*** Opening of PROVIDED MATERIAL ***
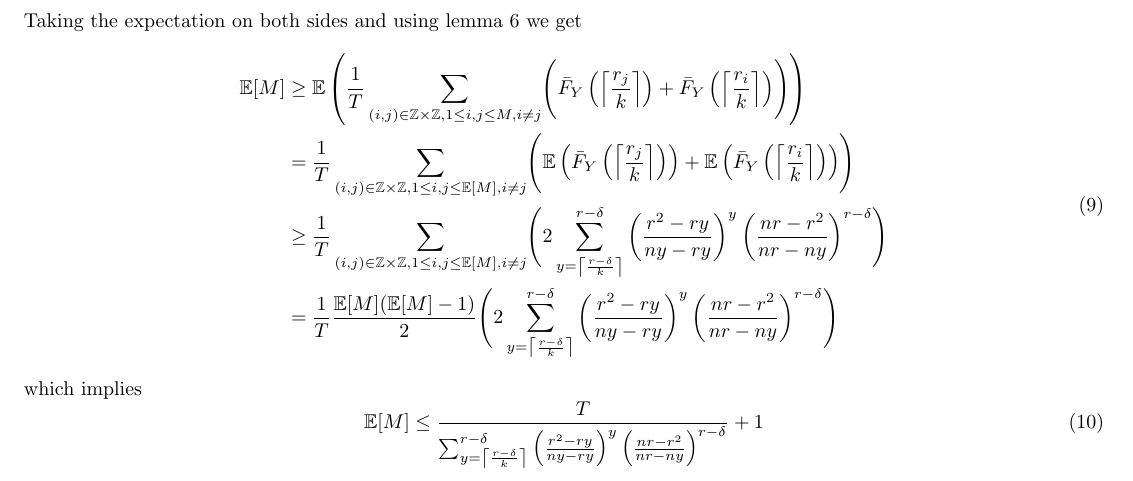
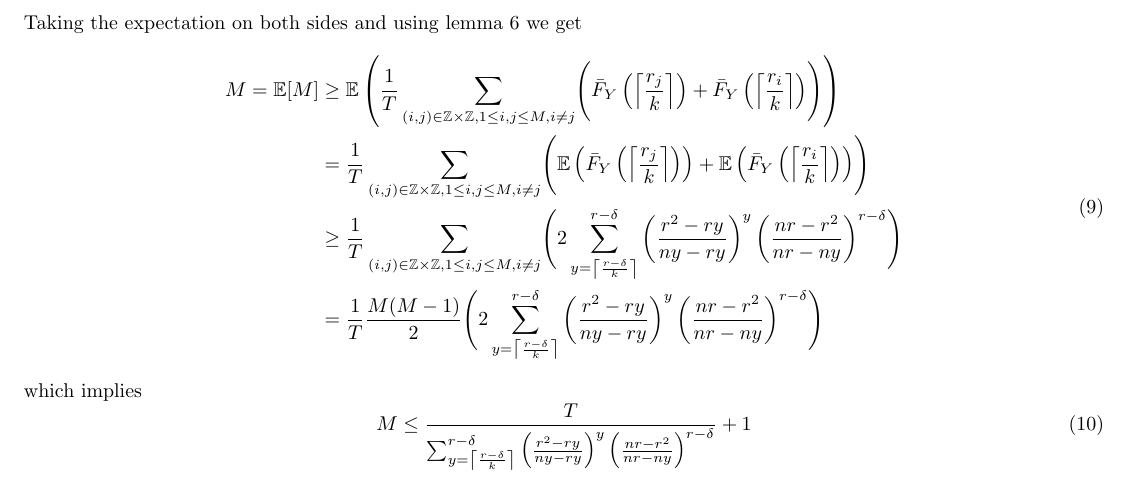
Before and after one commit to chandradeep24/Valiant, a LaTeX document (documents/scratch/patrick_draft.tex): part of page 4 of 4, cut so that both start at the same text. Compiled offline with pdfLaTeX.

Commit message:
updated typos

```diff
--- a/documents/scratch/patrick_draft.tex
+++ b/documents/scratch/patrick_draft.tex
@@ -240,19 +240,19 @@ The $(r,T,k)$-subgraph capacity of $V$ is the largest integer $M$ that satisfies
 Taking the expectation on both sides and using lemma \ref{lemma:tail-expectation} we get
 \begin{equation}
     \begin{split}
-           \mathbb{E}[M] &\geq \mathbb{E} \left(\frac{1}{T}\sum_{(i,j) \in \Z\times\Z, 1 \le i,j \le M, i \ne j}  \Biggl( \bar{F}_Y\left(\left\lceil \frac{r_j}{k} \right\rceil\right) + \bar{F}_Y\left(\left\lceil \frac{r_i}{k} \right\rceil\right)\Biggr) \right) \\&=
-           \frac{1}{T}\sum_{(i,j) \in \Z\times\Z, 1 \le i,j \le \mathbb{E}[M], i \ne j}  \Biggl( \mathbb{E} \left( \bar{F}_Y\left(\left\lceil \frac{r_j}{k} \right\rceil\right) \right) + \mathbb{E} \left( \bar{F}_Y\left(\left\lceil \frac{r_i}{k} \right\rceil\right) \right)\Biggr) \\
+           M = \mathbb{E}[M] &\geq \mathbb{E} \left(\frac{1}{T}\sum_{(i,j) \in \Z\times\Z, 1 \le i,j \le M, i \ne j}  \Biggl( \bar{F}_Y\left(\left\lceil \frac{r_j}{k} \right\rceil\right) + \bar{F}_Y\left(\left\lceil \frac{r_i}{k} \right\rceil\right)\Biggr) \right) \\ &=
+           \frac{1}{T}\sum_{(i,j) \in \Z\times\Z, 1 \le i,j \le M, i \ne j}  \Biggl( \mathbb{E} \left( \bar{F}_Y\left(\left\lceil \frac{r_j}{k} \right\rceil\right) \right) + \mathbb{E} \left( \bar{F}_Y\left(\left\lceil \frac{r_i}{k} \right\rceil\right) \right)\Biggr) \\
            &\ge
-           \frac{1}{T}\sum_{(i,j) \in \Z\times\Z, 1 \le i,j \le \mathbb{E}[M], i \ne j}  \Biggl( 2 \sum_{y = \left\lceil \frac{r-\delta}{k} \right\rceil}^{r-\delta}
+           \frac{1}{T}\sum_{(i,j) \in \Z\times\Z, 1 \le i,j \le M, i \ne j}  \Biggl( 2 \sum_{y = \left\lceil \frac{r-\delta}{k} \right\rceil}^{r-\delta}
            \left(\frac{r^2 - ry}{ny-ry}\right)^{y} \left(\frac{nr-r^2}{nr-ny}\right)^{r-\delta}\Biggr) \\
-           &=\frac{1}{T} \frac{\mathbb{E}[M](\mathbb{E}[M]-1)}{2} \Biggl( 2 \sum_{y = \left\lceil \frac{r-\delta}{k} \right\rceil}^{r-\delta}
+           &=\frac{1}{T} \frac{M(M-1)}{2} \Biggl( 2 \sum_{y = \left\lceil \frac{r-\delta}{k} \right\rceil}^{r-\delta}
            \left(\frac{r^2 - ry}{ny-ry}\right)^{y} \left(\frac{nr-r^2}{nr-ny}\right)^{r-\delta}\Biggr)
     \end{split}
     \end{equation}
 which implies
 \begin{equation}
     \label{equ:cap-r-expected}
-    \mathbb{E} [M] \le \frac{T}{\sum_{y = \left\lceil \frac{r-\delta}{k} \right\rceil}^{r-\delta}
+    M \le \frac{T}{\sum_{y = \left\lceil \frac{r-\delta}{k} \right\rceil}^{r-\delta}
     \left(\frac{r^2 - ry}{ny-ry}\right)^{y} \left(\frac{nr-r^2}{nr-ny}\right)^{r-\delta}} + 1
 \end{equation}
 The expected $(r,T,k,\delta)$-subgraph capacity of $V$ is the largest integer that satisfies inequality \ref{equ:cap-r-expected}.
```
Also changed, not shown: documents/scratch/patrick_draft.pdf, 2 other files.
*** Close of PROVIDED MATERIAL ***
● TRY IT: Output the records exactly, and let none of their pictures appear in the copy.

● ANSWER SECTION:
Before and after one commit to chandradeep24/Valiant, a LaTeX document (documents/scratch/patrick_draft.tex): part of page 4 of 4, cut so that both start at the same text. Compiled offline with pdfLaTeX.

Commit message:
updated typos

```diff
--- a/documents/scratch/patrick_draft.tex
+++ b/documents/scratch/patrick_draft.tex
@@ -240,19 +240,19 @@ The $(r,T,k)$-subgraph capacity of $V$ is the largest integer $M$ that satisfies
 Taking the expectation on both sides and using lemma \ref{lemma:tail-expectation} we get
 \begin{equation}
     \begin{split}
-           \mathbb{E}[M] &\geq \mathbb{E} \left(\frac{1}{T}\sum_{(i,j) \in \Z\times\Z, 1 \le i,j \le M, i \ne j}  \Biggl( \bar{F}_Y\left(\left\lceil \frac{r_j}{k} \right\rceil\right) + \bar{F}_Y\left(\left\lceil \frac{r_i}{k} \right\rceil\right)\Biggr) \right) \\&=
-           \frac{1}{T}\sum_{(i,j) \in \Z\times\Z, 1 \le i,j \le \mathbb{E}[M], i \ne j}  \Biggl( \mathbb{E} \left( \bar{F}_Y\left(\left\lceil \frac{r_j}{k} \right\rceil\right) \right) + \mathbb{E} \left( \bar{F}_Y\left(\left\lceil \frac{r_i}{k} \right\rceil\right) \right)\Biggr) \\
+           M = \mathbb{E}[M] &\geq \mathbb{E} \left(\frac{1}{T}\sum_{(i,j) \in \Z\times\Z, 1 \le i,j \le M, i \ne j}  \Biggl( \bar{F}_Y\left(\left\lceil \frac{r_j}{k} \right\rceil\right) + \bar{F}_Y\left(\left\lceil \frac{r_i}{k} \right\rceil\right)\Biggr) \right) \\ &=
+           \frac{1}{T}\sum_{(i,j) \in \Z\times\Z, 1 \le i,j \le M, i \ne j}  \Biggl( \mathbb{E} \left( \bar{F}_Y\left(\left\lceil \frac{r_j}{k} \right\rceil\right) \right) + \mathbb{E} \left( \bar{F}_Y\left(\left\lceil \frac{r_i}{k} \right\rceil\right) \right)\Biggr) \\
            &\ge
-           \frac{1}{T}\sum_{(i,j) \in \Z\times\Z, 1 \le i,j \le \mathbb{E}[M], i \ne j}  \Biggl( 2 \sum_{y = \left\lceil \frac{r-\delta}{k} \right\rceil}^{r-\delta}
+           \frac{1}{T}\sum_{(i,j) \in \Z\times\Z, 1 \le i,j \le M, i \ne j}  \Biggl( 2 \sum_{y = \left\lceil \frac{r-\delta}{k} \right\rceil}^{r-\delta}
            \left(\frac{r^2 - ry}{ny-ry}\right)^{y} \left(\frac{nr-r^2}{nr-ny}\right)^{r-\delta}\Biggr) \\
-           &=\frac{1}{T} \frac{\mathbb{E}[M](\mathbb{E}[M]-1)}{2} \Biggl( 2 \sum_{y = \left\lceil \frac{r-\delta}{k} \right\rceil}^{r-\delta}
+           &=\frac{1}{T} \frac{M(M-1)}{2} \Biggl( 2 \sum_{y = \left\lceil \frac{r-\delta}{k} \right\rceil}^{r-\delta}
            \left(\frac{r^2 - ry}{ny-ry}\right)^{y} \left(\frac{nr-r^2}{nr-ny}\right)^{r-\delta}\Biggr)
     \end{split}
     \end{equation}
 which implies
 \begin{equation}
     \label{equ:cap-r-expected}
-    \mathbb{E} [M] \le \frac{T}{\sum_{y = \left\lceil \frac{r-\delta}{k} \right\rceil}^{r-\delta}
+    M \le \frac{T}{\sum_{y = \left\lceil \frac{r-\delta}{k} \right\rceil}^{r-\delta}
     \left(\frac{r^2 - ry}{ny-ry}\right)^{y} \left(\frac{nr-r^2}{nr-ny}\right)^{r-\delta}} + 1
 \end{equation}
 The expected $(r,T,k,\delta)$-subgraph capacity of $V$ is the largest integer that satisfies inequality \ref{equ:cap-r-expected}.
```
Also changed, not shown: documents/scratch/patrick_draft.pdf, 2 other files.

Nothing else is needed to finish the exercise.